Input:

*** Begin section ***

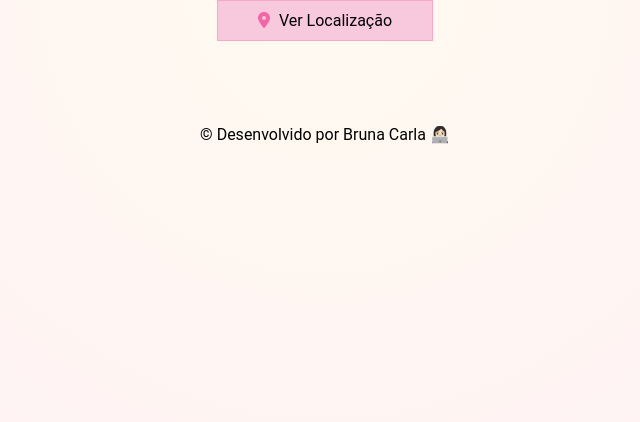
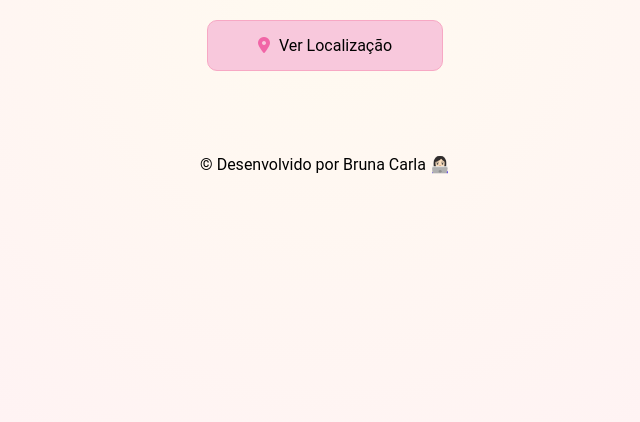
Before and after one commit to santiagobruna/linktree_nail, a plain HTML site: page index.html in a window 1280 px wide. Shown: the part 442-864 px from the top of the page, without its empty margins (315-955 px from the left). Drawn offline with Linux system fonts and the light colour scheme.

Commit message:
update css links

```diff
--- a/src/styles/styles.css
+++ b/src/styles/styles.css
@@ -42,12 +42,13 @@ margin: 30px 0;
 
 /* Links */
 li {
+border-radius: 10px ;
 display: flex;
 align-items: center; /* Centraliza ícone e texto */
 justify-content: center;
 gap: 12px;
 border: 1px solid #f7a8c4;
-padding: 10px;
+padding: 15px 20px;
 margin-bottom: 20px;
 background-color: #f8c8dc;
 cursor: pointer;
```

*** End section ***

Scan the records above for the string "styles", then report every line that contains it.

Exercise response:
--- a/src/styles/styles.css
+++ b/src/styles/styles.css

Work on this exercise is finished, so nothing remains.